Data provided: Begin

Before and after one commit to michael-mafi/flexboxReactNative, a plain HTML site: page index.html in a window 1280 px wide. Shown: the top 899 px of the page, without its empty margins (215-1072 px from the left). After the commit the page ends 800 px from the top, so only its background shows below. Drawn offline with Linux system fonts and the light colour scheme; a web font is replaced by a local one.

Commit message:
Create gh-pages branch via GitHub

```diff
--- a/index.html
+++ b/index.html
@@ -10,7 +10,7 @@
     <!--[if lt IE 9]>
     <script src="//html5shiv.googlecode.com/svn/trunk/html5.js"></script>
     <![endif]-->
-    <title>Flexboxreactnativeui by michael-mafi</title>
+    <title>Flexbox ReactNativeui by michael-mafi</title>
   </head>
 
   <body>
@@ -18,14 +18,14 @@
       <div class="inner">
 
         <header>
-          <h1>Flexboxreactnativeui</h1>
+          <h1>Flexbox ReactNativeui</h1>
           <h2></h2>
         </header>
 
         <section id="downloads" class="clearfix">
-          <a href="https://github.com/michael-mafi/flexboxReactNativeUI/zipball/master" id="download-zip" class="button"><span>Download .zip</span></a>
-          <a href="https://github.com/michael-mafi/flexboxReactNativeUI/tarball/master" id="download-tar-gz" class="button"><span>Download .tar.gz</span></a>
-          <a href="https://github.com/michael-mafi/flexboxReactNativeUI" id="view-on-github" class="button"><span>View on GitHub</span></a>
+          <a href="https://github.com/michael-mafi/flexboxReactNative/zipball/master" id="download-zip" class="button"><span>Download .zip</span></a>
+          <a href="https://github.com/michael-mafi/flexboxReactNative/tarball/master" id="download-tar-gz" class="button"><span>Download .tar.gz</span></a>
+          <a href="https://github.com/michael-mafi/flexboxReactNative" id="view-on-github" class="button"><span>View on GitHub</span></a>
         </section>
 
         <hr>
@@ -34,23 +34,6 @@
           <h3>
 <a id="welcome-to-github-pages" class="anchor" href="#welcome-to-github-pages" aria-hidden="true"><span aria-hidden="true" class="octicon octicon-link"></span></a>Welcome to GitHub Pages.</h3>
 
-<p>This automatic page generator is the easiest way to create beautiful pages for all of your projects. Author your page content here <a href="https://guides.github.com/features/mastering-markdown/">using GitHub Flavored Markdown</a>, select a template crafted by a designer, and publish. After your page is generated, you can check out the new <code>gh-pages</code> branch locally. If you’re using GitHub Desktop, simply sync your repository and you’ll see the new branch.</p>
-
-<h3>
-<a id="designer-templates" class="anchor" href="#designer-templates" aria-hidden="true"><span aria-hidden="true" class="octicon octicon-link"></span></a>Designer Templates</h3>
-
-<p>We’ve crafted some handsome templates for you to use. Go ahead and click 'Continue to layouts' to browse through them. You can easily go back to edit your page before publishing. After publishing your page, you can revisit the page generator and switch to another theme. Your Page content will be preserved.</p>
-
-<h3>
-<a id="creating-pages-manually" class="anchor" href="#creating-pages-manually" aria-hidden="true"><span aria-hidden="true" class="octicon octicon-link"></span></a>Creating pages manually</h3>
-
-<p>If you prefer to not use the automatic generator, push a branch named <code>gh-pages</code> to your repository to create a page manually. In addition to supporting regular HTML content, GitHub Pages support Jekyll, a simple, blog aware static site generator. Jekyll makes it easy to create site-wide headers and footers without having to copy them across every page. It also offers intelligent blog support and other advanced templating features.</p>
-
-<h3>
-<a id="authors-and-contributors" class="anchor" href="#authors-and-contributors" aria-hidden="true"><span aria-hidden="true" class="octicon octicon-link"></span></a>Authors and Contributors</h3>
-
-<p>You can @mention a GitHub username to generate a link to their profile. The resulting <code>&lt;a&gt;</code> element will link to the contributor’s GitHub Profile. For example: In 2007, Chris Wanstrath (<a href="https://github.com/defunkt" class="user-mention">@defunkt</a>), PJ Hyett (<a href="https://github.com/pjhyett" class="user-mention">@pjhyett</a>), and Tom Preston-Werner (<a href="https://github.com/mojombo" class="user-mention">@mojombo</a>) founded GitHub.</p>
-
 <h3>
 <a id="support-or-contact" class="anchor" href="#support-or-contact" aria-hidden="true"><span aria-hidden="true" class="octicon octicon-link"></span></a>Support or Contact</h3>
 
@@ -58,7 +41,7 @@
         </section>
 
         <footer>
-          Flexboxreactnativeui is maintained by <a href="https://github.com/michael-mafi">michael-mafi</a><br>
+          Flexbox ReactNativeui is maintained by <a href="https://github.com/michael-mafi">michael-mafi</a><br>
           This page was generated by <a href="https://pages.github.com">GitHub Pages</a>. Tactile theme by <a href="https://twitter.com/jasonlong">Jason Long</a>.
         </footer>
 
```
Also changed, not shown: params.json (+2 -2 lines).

Data provided: End

Task to complete ->
Print all the data exactly as shown above.

Reply ->
Before and after one commit to michael-mafi/flexboxReactNative, a plain HTML site: page index.html in a window 1280 px wide. Shown: the top 899 px of the page, without its empty margins (215-1072 px from the left). After the commit the page ends 800 px from the top, so only its background shows below. Drawn offline with Linux system fonts and the light colour scheme; a web font is replaced by a local one.

Commit message:
Create gh-pages branch via GitHub

```diff
--- a/index.html
+++ b/index.html
@@ -10,7 +10,7 @@
     <!--[if lt IE 9]>
     <script src="//html5shiv.googlecode.com/svn/trunk/html5.js"></script>
     <![endif]-->
-    <title>Flexboxreactnativeui by michael-mafi</title>
+    <title>Flexbox ReactNativeui by michael-mafi</title>
   </head>
 
   <body>
@@ -18,14 +18,14 @@
       <div class="inner">
 
         <header>
-          <h1>Flexboxreactnativeui</h1>
+          <h1>Flexbox ReactNativeui</h1>
           <h2></h2>
         </header>
 
         <section id="downloads" class="clearfix">
-          <a href="https://github.com/michael-mafi/flexboxReactNativeUI/zipball/master" id="download-zip" class="button"><span>Download .zip</span></a>
-          <a href="https://github.com/michael-mafi/flexboxReactNativeUI/tarball/master" id="download-tar-gz" class="button"><span>Download .tar.gz</span></a>
-          <a href="https://github.com/michael-mafi/flexboxReactNativeUI" id="view-on-github" class="button"><span>View on GitHub</span></a>
+          <a href="https://github.com/michael-mafi/flexboxReactNative/zipball/master" id="download-zip" class="button"><span>Download .zip</span></a>
+          <a href="https://github.com/michael-mafi/flexboxReactNative/tarball/master" id="download-tar-gz" class="button"><span>Download .tar.gz</span></a>
+          <a href="https://github.com/michael-mafi/flexboxReactNative" id="view-on-github" class="button"><span>View on GitHub</span></a>
         </section>
 
         <hr>
@@ -34,23 +34,6 @@
           <h3>
 <a id="welcome-to-github-pages" class="anchor" href="#welcome-to-github-pages" aria-hidden="true"><span aria-hidden="true" class="octicon octicon-link"></span></a>Welcome to GitHub Pages.</h3>
 
-<p>This automatic page generator is the easiest way to create beautiful pages for all of your projects. Author your page content here <a href="https://guides.github.com/features/mastering-markdown/">using GitHub Flavored Markdown</a>, select a template crafted by a designer, and publish. After your page is generated, you can check out the new <code>gh-pages</code> branch locally. If you’re using GitHub Desktop, simply sync your repository and you’ll see the new branch.</p>
-
-<h3>
-<a id="designer-templates" class="anchor" href="#designer-templates" aria-hidden="true"><span aria-hidden="true" class="octicon octicon-link"></span></a>Designer Templates</h3>
-
-<p>We’ve crafted some handsome templates for you to use. Go ahead and click 'Continue to layouts' to browse through them. You can easily go back to edit your page before publishing. After publishing your page, you can revisit the page generator and switch to another theme. Your Page content will be preserved.</p>
-
-<h3>
-<a id="creating-pages-manually" class="anchor" href="#creating-pages-manually" aria-hidden="true"><span aria-hidden="true" class="octicon octicon-link"></span></a>Creating pages manually</h3>
-
-<p>If you prefer to not use the automatic generator, push a branch named <code>gh-pages</code> to your repository to create a page manually. In addition to supporting regular HTML content, GitHub Pages support Jekyll, a simple, blog aware static site generator. Jekyll makes it easy to create site-wide headers and footers without having to copy them across every page. It also offers intelligent blog support and other advanced templating features.</p>
-
-<h3>
-<a id="authors-and-contributors" class="anchor" href="#authors-and-contributors" aria-hidden="true"><span aria-hidden="true" class="octicon octicon-link"></span></a>Authors and Contributors</h3>
-
-<p>You can @mention a GitHub username to generate a link to their profile. The resulting <code>&lt;a&gt;</code> element will link to the contributor’s GitHub Profile. For example: In 2007, Chris Wanstrath (<a href="https://github.com/defunkt" class="user-mention">@defunkt</a>), PJ Hyett (<a href="https://github.com/pjhyett" class="user-mention">@pjhyett</a>), and Tom Preston-Werner (<a href="https://github.com/mojombo" class="user-mention">@mojombo</a>) founded GitHub.</p>
-
 <h3>
 <a id="support-or-contact" class="anchor" href="#support-or-contact" aria-hidden="true"><span aria-hidden="true" class="octicon octicon-link"></span></a>Support or Contact</h3>
 
@@ -58,7 +41,7 @@
         </section>
 
         <footer>
-          Flexboxreactnativeui is maintained by <a href="https://github.com/michael-mafi">michael-mafi</a><br>
+          Flexbox ReactNativeui is maintained by <a href="https://github.com/michael-mafi">michael-mafi</a><br>
           This page was generated by <a href="https://pages.github.com">GitHub Pages</a>. Tactile theme by <a href="https://twitter.com/jasonlong">Jason Long</a>.
         </footer>
 
```
Also changed, not shown: params.json (+2 -2 lines).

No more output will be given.